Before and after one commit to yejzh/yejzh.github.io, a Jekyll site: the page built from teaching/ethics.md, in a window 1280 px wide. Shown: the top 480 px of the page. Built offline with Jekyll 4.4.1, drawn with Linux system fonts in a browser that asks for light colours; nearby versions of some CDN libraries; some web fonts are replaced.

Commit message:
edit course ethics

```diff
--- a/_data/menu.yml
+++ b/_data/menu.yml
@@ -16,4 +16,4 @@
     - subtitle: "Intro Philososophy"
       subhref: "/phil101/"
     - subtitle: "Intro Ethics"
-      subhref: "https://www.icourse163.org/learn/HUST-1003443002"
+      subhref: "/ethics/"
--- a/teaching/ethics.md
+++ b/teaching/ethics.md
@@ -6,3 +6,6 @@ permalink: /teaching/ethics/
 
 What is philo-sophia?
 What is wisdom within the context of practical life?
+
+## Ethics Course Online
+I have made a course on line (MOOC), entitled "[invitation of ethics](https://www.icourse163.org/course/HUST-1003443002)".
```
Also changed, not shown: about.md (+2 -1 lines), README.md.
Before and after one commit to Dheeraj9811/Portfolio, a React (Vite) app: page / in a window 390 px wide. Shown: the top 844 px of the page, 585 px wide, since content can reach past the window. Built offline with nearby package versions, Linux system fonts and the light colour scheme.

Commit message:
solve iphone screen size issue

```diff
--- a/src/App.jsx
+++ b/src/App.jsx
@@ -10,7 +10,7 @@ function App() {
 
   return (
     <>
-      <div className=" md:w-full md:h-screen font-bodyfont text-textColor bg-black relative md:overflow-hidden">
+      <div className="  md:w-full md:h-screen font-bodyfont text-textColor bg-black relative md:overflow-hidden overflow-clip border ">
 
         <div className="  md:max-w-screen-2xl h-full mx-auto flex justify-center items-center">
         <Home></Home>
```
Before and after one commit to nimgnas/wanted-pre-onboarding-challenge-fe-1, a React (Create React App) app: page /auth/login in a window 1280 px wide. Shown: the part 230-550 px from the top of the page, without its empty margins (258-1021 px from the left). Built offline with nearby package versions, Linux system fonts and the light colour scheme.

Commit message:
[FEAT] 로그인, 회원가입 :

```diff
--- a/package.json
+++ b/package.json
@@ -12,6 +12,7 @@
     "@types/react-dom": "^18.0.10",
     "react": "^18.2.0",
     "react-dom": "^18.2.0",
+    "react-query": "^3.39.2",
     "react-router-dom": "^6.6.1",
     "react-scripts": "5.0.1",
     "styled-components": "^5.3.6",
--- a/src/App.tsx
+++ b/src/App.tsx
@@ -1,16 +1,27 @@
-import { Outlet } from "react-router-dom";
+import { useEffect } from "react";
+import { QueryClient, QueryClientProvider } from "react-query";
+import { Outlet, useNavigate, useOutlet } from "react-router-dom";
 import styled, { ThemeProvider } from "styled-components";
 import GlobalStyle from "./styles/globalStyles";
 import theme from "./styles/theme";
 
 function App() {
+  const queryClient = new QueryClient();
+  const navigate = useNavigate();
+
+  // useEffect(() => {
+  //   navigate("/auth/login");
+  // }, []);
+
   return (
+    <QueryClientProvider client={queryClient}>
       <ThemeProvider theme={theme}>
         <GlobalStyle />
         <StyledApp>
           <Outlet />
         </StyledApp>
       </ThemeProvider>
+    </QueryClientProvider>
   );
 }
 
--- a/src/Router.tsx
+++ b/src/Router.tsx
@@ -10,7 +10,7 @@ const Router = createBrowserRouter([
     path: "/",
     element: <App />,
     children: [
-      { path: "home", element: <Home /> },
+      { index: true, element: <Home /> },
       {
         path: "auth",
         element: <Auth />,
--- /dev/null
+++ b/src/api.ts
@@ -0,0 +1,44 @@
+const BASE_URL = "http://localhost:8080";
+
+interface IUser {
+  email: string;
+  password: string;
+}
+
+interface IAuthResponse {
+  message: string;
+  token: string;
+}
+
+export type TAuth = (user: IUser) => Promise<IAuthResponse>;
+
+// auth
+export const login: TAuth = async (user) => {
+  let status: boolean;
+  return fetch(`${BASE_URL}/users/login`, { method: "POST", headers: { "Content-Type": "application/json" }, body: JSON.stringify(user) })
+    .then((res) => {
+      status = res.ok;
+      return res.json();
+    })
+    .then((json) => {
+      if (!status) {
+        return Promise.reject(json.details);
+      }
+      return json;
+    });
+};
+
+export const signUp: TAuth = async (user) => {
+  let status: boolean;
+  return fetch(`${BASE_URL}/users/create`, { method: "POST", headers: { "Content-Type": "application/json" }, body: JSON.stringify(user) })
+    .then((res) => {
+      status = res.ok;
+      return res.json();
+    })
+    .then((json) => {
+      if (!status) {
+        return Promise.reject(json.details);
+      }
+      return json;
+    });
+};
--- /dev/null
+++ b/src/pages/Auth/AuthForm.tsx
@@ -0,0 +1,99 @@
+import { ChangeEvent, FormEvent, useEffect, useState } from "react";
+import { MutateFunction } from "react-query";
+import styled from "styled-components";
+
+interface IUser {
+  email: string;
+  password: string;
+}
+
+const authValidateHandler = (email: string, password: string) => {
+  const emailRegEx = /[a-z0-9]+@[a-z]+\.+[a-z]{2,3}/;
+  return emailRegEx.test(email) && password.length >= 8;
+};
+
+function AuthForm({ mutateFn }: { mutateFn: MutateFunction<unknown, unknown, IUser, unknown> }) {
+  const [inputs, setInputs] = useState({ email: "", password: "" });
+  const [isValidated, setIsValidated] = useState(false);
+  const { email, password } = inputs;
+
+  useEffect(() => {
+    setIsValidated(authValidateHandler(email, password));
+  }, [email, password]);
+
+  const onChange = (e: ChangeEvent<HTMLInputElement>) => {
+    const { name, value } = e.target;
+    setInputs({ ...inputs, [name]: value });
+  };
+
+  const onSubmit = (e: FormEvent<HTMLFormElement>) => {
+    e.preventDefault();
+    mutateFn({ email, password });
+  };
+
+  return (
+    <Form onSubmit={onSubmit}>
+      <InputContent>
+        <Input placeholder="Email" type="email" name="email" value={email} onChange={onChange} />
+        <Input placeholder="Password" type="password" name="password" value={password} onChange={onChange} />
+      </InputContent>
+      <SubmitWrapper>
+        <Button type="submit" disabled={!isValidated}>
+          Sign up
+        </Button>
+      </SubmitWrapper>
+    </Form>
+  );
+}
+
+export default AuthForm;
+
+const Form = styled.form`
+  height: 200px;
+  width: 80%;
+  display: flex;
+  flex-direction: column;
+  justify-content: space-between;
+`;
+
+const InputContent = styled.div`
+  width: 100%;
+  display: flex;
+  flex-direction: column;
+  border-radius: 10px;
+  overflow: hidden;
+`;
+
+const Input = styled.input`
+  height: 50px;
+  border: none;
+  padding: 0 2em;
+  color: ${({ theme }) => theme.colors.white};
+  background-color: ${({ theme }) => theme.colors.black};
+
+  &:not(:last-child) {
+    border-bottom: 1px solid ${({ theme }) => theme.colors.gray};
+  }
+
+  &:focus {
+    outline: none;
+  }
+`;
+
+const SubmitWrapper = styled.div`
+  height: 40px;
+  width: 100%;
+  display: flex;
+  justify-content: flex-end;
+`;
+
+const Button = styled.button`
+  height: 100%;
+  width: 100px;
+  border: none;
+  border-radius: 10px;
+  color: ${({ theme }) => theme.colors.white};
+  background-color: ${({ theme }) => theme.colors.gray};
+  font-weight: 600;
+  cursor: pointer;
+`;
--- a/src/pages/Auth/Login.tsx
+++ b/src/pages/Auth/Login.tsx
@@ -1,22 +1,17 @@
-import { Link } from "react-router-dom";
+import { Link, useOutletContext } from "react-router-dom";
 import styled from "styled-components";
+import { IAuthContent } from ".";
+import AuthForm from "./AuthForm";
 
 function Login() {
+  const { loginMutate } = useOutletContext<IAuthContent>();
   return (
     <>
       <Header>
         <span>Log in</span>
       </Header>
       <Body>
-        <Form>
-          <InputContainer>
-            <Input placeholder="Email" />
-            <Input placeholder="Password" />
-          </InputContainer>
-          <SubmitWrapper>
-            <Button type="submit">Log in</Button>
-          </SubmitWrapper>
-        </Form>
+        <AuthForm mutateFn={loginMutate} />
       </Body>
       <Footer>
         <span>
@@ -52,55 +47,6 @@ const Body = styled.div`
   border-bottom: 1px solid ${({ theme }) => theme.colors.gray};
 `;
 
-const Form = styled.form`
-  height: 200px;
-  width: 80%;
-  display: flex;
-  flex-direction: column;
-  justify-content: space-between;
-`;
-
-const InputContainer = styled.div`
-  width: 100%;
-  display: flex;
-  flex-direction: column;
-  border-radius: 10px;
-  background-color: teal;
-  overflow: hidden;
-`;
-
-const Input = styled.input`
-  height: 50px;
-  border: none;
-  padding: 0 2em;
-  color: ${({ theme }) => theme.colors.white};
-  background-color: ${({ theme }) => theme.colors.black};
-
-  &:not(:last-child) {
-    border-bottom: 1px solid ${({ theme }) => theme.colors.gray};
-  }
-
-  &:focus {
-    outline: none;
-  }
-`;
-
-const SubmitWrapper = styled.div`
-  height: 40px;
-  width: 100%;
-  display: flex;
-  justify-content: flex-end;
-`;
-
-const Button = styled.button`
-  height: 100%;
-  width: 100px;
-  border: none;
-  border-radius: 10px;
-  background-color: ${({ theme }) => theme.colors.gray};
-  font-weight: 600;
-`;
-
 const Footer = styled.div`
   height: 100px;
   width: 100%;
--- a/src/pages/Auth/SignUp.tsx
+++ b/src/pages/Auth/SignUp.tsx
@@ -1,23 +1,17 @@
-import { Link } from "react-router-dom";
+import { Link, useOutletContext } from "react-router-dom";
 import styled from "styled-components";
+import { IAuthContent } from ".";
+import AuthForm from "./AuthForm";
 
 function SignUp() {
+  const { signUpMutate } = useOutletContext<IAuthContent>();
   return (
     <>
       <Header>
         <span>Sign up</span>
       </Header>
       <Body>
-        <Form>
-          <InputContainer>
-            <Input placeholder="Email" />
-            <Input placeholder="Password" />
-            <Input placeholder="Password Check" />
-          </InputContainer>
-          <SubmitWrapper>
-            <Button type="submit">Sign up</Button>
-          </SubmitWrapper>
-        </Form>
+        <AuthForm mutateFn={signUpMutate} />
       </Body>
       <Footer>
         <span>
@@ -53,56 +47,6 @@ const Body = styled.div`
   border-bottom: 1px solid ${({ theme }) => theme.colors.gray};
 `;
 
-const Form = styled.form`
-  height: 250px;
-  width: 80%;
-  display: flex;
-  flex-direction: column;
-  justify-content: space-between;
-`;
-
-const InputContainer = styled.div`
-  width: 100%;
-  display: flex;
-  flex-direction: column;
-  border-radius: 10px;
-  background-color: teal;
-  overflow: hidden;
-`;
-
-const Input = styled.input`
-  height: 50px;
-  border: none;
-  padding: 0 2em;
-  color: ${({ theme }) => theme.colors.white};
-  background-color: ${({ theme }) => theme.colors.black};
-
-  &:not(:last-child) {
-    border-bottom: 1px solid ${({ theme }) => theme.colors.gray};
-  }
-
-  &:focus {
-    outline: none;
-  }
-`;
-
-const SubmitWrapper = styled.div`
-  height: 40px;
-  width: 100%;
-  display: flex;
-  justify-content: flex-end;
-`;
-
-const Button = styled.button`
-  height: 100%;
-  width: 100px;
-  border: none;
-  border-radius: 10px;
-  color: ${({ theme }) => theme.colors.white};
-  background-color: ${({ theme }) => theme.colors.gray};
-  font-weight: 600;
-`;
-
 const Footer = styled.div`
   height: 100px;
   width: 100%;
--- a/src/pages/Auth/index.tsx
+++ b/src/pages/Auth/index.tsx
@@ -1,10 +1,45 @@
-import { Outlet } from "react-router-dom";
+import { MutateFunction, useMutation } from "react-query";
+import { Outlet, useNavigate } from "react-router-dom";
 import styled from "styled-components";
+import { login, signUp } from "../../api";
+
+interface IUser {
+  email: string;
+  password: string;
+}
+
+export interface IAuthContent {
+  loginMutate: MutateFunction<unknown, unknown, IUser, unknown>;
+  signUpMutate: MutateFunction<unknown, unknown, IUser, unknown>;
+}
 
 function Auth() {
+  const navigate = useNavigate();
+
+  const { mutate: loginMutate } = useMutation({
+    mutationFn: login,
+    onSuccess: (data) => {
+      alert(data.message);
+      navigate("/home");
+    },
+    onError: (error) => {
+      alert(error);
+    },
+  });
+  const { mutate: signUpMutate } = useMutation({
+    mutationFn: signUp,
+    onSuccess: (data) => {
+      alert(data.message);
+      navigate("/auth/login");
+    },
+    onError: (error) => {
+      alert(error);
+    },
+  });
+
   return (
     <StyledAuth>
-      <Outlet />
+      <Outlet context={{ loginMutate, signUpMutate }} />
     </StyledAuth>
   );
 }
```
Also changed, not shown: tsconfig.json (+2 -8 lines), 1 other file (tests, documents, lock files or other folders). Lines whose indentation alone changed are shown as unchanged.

++++++++

- Directions: Each line of the data that holds "subhref" should be copied.

- Worked solution:
       subhref: "/phil101/"
-      subhref: "https://www.icourse163.org/learn/HUST-1003443002"
+      subhref: "/ethics/"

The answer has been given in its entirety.